In September 2018, the IWC assembled in Florianópolis, Brazil, to discuss a proposal by Japan to re-introduce lawful commercial whaling. By a majority, members concluded that the primary purpose of the Commission is the conservation of whales. From there on, the IWC committed to safeguarding whales in perpetuity, promoting the return of the whale population to their pre-industrial levels.
Significantly, it also conceded that the use of whales in unethical research methods is non-essential. A select number of indigenous communities were still permitted to hunt.
This response prompted Japan to withdraw its membership from the IWC, claiming that the body had failed to deliver its aim of promoting sustainable hunting.
Current Anti Whaling Campaigns
In recent years, anti-whaling campaigners have been applying diplomatic pressure on governments to withdraw commercial whaling licences.
In January 2019, a UK-based open letter was sent to the Japanese Prime Minister, Shinzō Abe, condemning its withdrawal from the IWC and urging it to re-join. Notable signatories included actors Ricky Gervais and Joanna Lumley, and broadcasters Stephen Fry and Chris Packham.
The London Committee for the Abolition of Whaling also led a peaceful protest march to the Japanese Embassy in London. This intervention from the UK public builds upon years of peaceful protest and vocal condemnation from the likes of Greenpeace, the WWF, Whale and Dolphin Conservation, and Humane Society International.
In the UK, the Prime Minister’s father, Stanley Johnson, and his wife, Carrie Johnson are both passionate campaigners against whaling and have attended marches on the issue.
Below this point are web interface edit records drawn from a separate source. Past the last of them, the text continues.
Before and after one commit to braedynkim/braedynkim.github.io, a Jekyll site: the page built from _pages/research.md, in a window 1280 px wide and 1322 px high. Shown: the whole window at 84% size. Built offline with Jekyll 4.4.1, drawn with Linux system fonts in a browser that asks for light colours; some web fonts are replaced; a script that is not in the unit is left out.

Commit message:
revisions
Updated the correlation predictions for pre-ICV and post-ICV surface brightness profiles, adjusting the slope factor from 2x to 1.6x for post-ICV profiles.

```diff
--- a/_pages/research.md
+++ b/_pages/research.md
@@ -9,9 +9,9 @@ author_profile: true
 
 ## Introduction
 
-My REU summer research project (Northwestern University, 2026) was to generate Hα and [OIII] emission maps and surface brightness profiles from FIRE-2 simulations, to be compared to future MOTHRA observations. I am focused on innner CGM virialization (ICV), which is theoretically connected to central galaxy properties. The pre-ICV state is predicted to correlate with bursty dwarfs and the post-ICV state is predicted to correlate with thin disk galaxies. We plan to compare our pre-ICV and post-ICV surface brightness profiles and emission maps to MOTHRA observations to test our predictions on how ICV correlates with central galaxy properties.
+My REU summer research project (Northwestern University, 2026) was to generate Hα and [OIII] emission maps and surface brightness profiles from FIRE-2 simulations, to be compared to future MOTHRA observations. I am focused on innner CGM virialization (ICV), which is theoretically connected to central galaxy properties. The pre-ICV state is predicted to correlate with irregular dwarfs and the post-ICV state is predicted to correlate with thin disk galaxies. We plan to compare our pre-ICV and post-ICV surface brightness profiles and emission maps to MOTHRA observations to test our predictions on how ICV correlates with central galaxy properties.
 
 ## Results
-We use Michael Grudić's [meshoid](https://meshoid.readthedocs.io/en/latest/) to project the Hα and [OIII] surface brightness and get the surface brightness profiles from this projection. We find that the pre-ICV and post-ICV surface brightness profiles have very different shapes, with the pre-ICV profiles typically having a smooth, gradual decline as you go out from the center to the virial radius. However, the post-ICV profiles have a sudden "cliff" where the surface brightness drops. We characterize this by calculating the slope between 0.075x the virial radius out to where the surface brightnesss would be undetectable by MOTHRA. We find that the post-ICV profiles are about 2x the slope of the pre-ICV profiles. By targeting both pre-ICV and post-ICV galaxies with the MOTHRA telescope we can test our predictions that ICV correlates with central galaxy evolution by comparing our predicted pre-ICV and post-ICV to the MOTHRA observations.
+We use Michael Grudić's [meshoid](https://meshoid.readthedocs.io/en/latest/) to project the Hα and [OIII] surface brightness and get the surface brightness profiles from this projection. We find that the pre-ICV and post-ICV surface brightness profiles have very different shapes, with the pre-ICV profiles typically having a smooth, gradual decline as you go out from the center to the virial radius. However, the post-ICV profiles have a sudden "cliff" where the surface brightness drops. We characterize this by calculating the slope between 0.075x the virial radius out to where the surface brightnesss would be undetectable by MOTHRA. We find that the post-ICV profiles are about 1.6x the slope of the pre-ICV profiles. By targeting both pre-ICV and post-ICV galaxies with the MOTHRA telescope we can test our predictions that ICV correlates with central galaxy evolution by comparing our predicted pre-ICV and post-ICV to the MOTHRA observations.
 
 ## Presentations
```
It would seem logical to assume, that they both must be lobbying the Prime Minister on the issue.
Some campaigners are calling for a hard-line approach which seeks a blanket ban to all forms of whaling, including that carried out for ‘research’. Humane Society International, for instance, has drafted a template open letter to the Japanese Government making the following statement: “I do not believe that there is any reliable way to humanely kill a whale at sea, and I find the cruelty of whaling unacceptable in the modern world.”
“At a time when we are already seeing the tragic and irreversible destruction of our natural world, with the sea increasingly pumped full of plastics and climate change threatening entire ecosystems, it is more important than ever to take a stand against the cruel practice of whaling.” – Boris Johnson, 2021
“Iceland has always emphasised the need for careful conservation of marine resources and was one of the first countries in the world to take a conservationist approach to whaling.” – Government of Iceland, 2020
“Whaling is a despicable practice that offends our most basic humanity. I call on Japan to heed the wealth of global voices calling for an end to the senseless killing of whales once and for all.” – Ben Fogel, broadcaster and presenter, 2019
Norway broke the moratorium in 1993 and resumed commercial whaling. Since then they have taken over 6,879 minke whales under objection. (Source – IWC)
The Japanese government subsidises whaling to the tune of approximately £7.3 million per year. (Source – UK Whales.org)